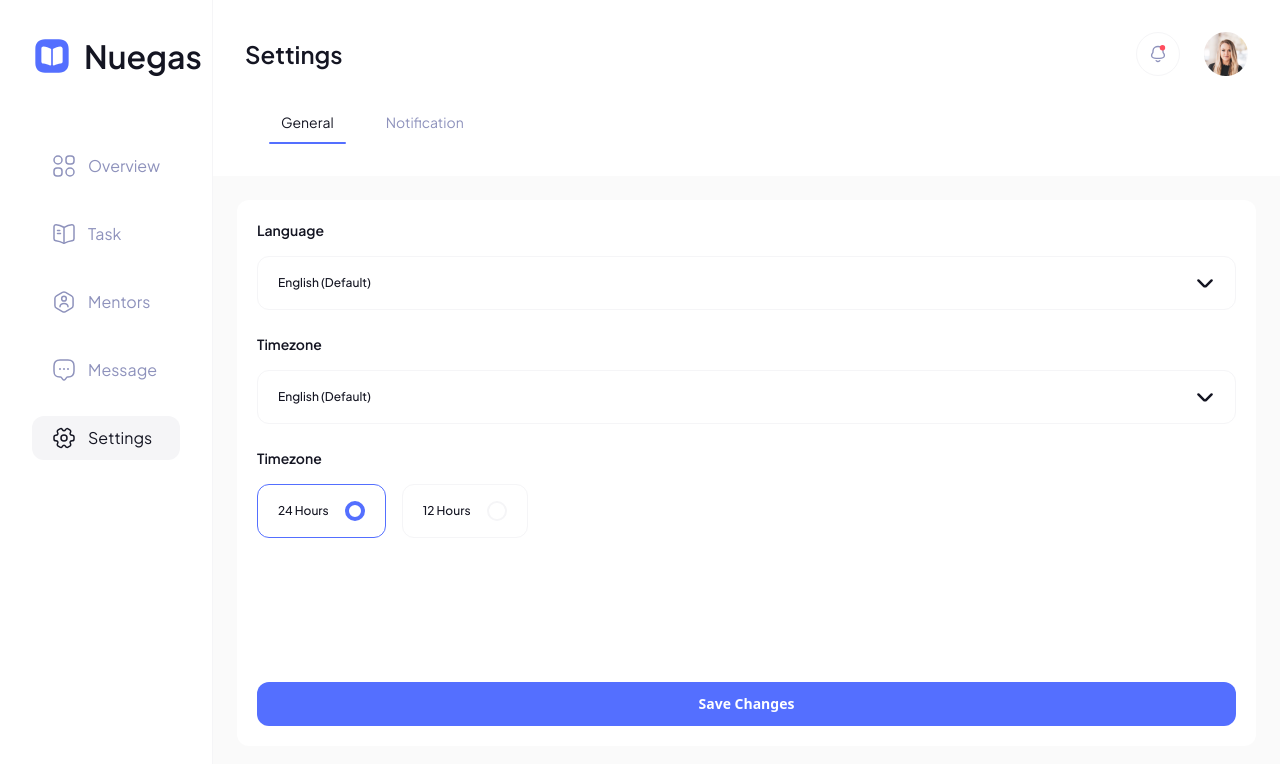
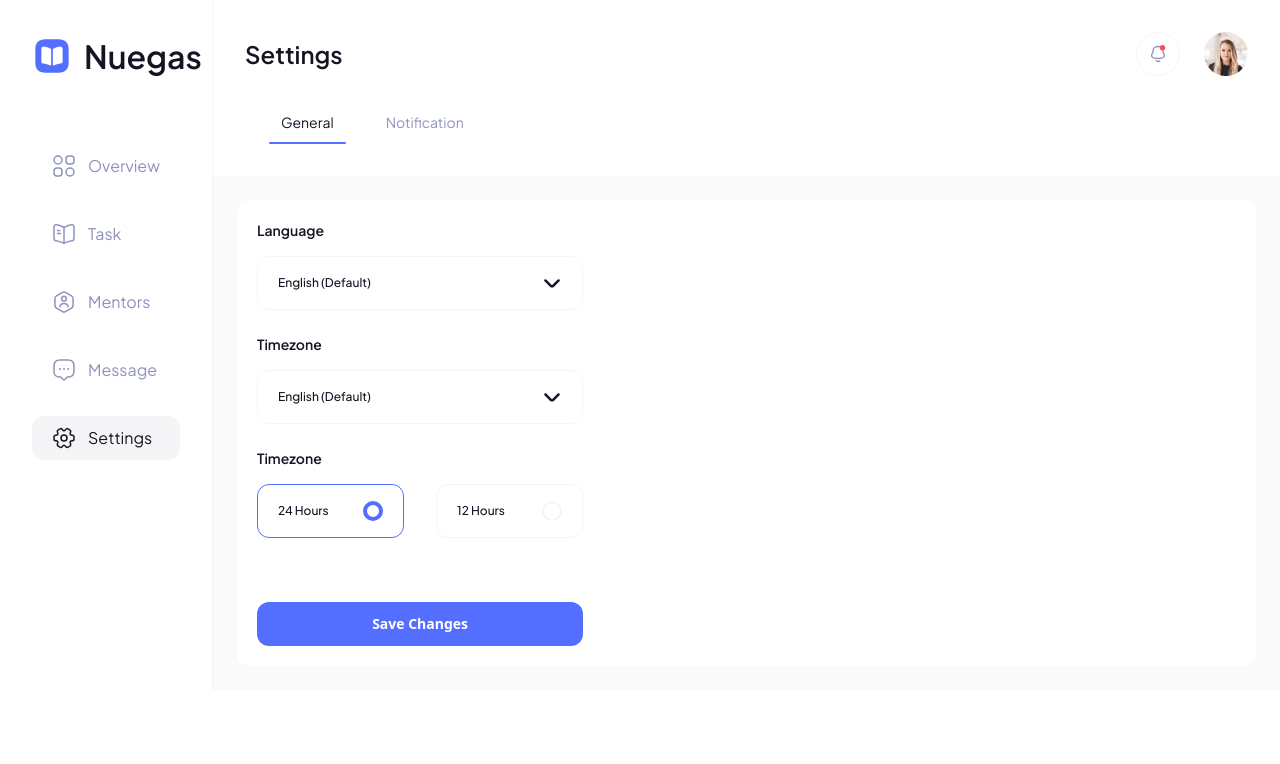
Before and after one commit to pujiragil/nuegas, a React (Vite) app: page /settings in a window 1280 px wide. Shown: the top 764 px of the page. Built offline with nearby package versions, Linux system fonts and the light colour scheme.

Commit message:
create responsive setting page for desktop size

```diff
--- a/src/pages/Settings/index.tsx
+++ b/src/pages/Settings/index.tsx
@@ -6,7 +6,7 @@ import useSettingStore from "../../store/settingStore";
 import { shallow } from "zustand/shallow";
 
 const timezoneWrapperStyle: string =
-  "cursor-pointer py-4 px-5 rounded-xl border flex items-center gap-4";
+  "cursor-pointer py-4 px-5 rounded-xl border flex items-center gap-4 md:w-full md:gap-0 md:justify-between";
 
 const Settings = () => {
   const selectedTab = useSettingStore((state) => state.selectedTab);
@@ -30,8 +30,8 @@ const GeneralTab = () => {
   const [timeZone, setTimeZone] = useState<"12 hour" | "24 hour">("24 hour");
 
   return (
-    <div className="bg-primary-100 rounded-xl p-5 flex flex-col gap-36">
-      <div className="flex flex-col gap-6">
+    <div className="bg-primary-100 rounded-xl p-5 flex flex-col gap-36 md:gap-16">
+      <div className="flex flex-col gap-6 md:w-2/6">
         <div className="flex flex-col gap-4">
           <p className="font-semibold text-sm">Language</p>
           <div className="font-medium text-xs flex items-center justify-between px-5 py-4 rounded-xl border border-primary-300">
@@ -58,7 +58,7 @@ const GeneralTab = () => {
 
         <div className="flex flex-col gap-4">
           <p className="font-semibold text-sm">Timezone</p>
-          <div className="flex items-center gap-4">
+          <div className="flex items-center gap-4 md:gap-8">
             <div
               onClick={() => setTimeZone("24 hour")}
               className={`${timeZone === "24 hour"
@@ -94,7 +94,7 @@ const GeneralTab = () => {
         </div>
       </div>
 
-      <button className="w-full py-3 rounded-xl bg-tertiary-100 text-primary-100 text-sm font-semibold">
+      <button className="w-full py-3 rounded-xl bg-tertiary-100 text-primary-100 text-sm font-semibold md:w-2/6">
         Save Changes
       </button>
     </div>
@@ -132,8 +132,8 @@ const NotificationTab = (): JSX.Element => {
   };
 
   return (
-    <div className="bg-primary-100 p-5 rounded-xl flex flex-col gap-36">
-      <div className="flex flex-col gap-6 font-semibold text-sm text-secondary-100">
+    <div className="bg-primary-100 p-5 rounded-xl flex flex-col gap-36 md:gap-16">
+      <div className="flex flex-col gap-6 font-semibold text-sm text-secondary-100 md:w-2/6">
         <SwitchNotification
           isActive={notification.message}
           setIsActive={() => handleNotification("message")}
@@ -157,7 +157,7 @@ const NotificationTab = (): JSX.Element => {
       </div>
       <button
         onClick={handleSavedChanges}
-        className="w-full py-3 rounded-xl bg-tertiary-100 text-primary-100 font-semibold text-sm"
+        className="w-full py-3 rounded-xl bg-tertiary-100 text-primary-100 font-semibold text-sm md:w-2/6"
       >
         Save Changes
       </button>
```
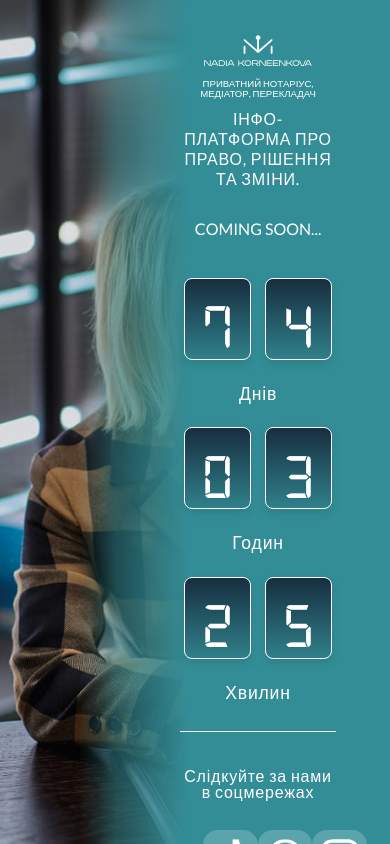
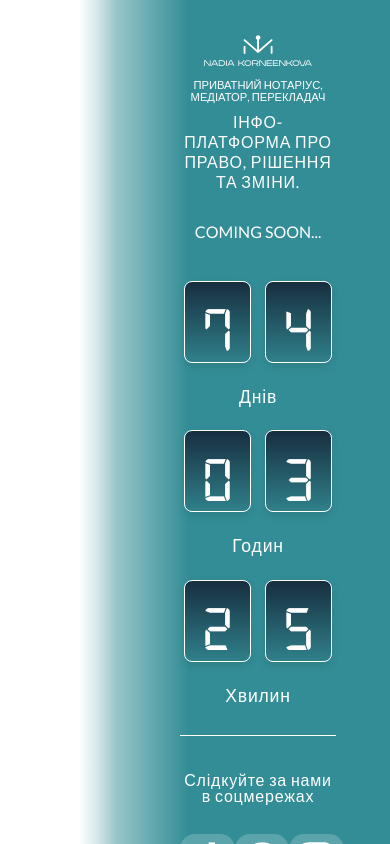
Before and after one commit to Tony-Stark-AMB/placeholder-1, a React (Vite) app: page / in a window 390 px wide. Built offline with nearby package versions, Linux system fonts and the light colour scheme.

Commit message:
change design for max-width > 768px

```diff
--- a/src/App.css
+++ b/src/App.css
@@ -143,42 +143,35 @@ p, h1, h2, h3, h4, h5, h6 {
   }
 
   .logo-signature{
-    font-size: 1em;
+    font-size: 0.7em;
+    margin: 0 0 10px 0;
   }
 
   .content-title{
-    font-size: 1.5em;
     margin: 0 0 30px 0;
   }
 
-  .content-description{
-    font-size: 1.5em;
+  .content-title,
+  .content-description,
+  .content-signature
+  {
+    font-size: 1em;
   }
 
   .content-signature{
     width: 100%;
-    font-size: 1.25em;
   }
 
   .content-social-block{
-    width: 70%;
+    width: 100%;
   }
 
 }
 
-@media (max-width: 825px) {
-     .logo-signature{
-      font-size: 0.6em;
-      margin: 0 0 10px 0;
-    }
-
-    .content-title,
-    .content-description,
-    .content-signature
-    {
-      font-size: 1em;
-    }
-
+@media (max-width: 768px) {
+  .placeholder-woomen-background{
+    display: none;
+  }
 
 
 }
--- a/src/App.jsx
+++ b/src/App.jsx
@@ -37,6 +37,7 @@ function App() {
           </div>
         </div>
       </div>
+      <img className="placeholder-woomen-background-mobile"></img>
     </div>
 
     </>
--- a/src/components/CountDown/CountDown.css
+++ b/src/components/CountDown/CountDown.css
@@ -97,7 +97,7 @@
 @media (max-width: 1010px){
   .countdown-timer {
     width: 100%;
-    flex-wrap: wrap;
+    flex-direction: column;
   }
 
   .digit-block {
```
Also changed, not shown: public/main_bg_placeholder-mobile.png.png (added).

● EXERCISE DESCRIPTION: Go line by line through the data and copy any that contain "message".

● REPLY:
Commit message:
           isActive={notification.message}
           setIsActive={() => handleNotification("message")}
Commit message:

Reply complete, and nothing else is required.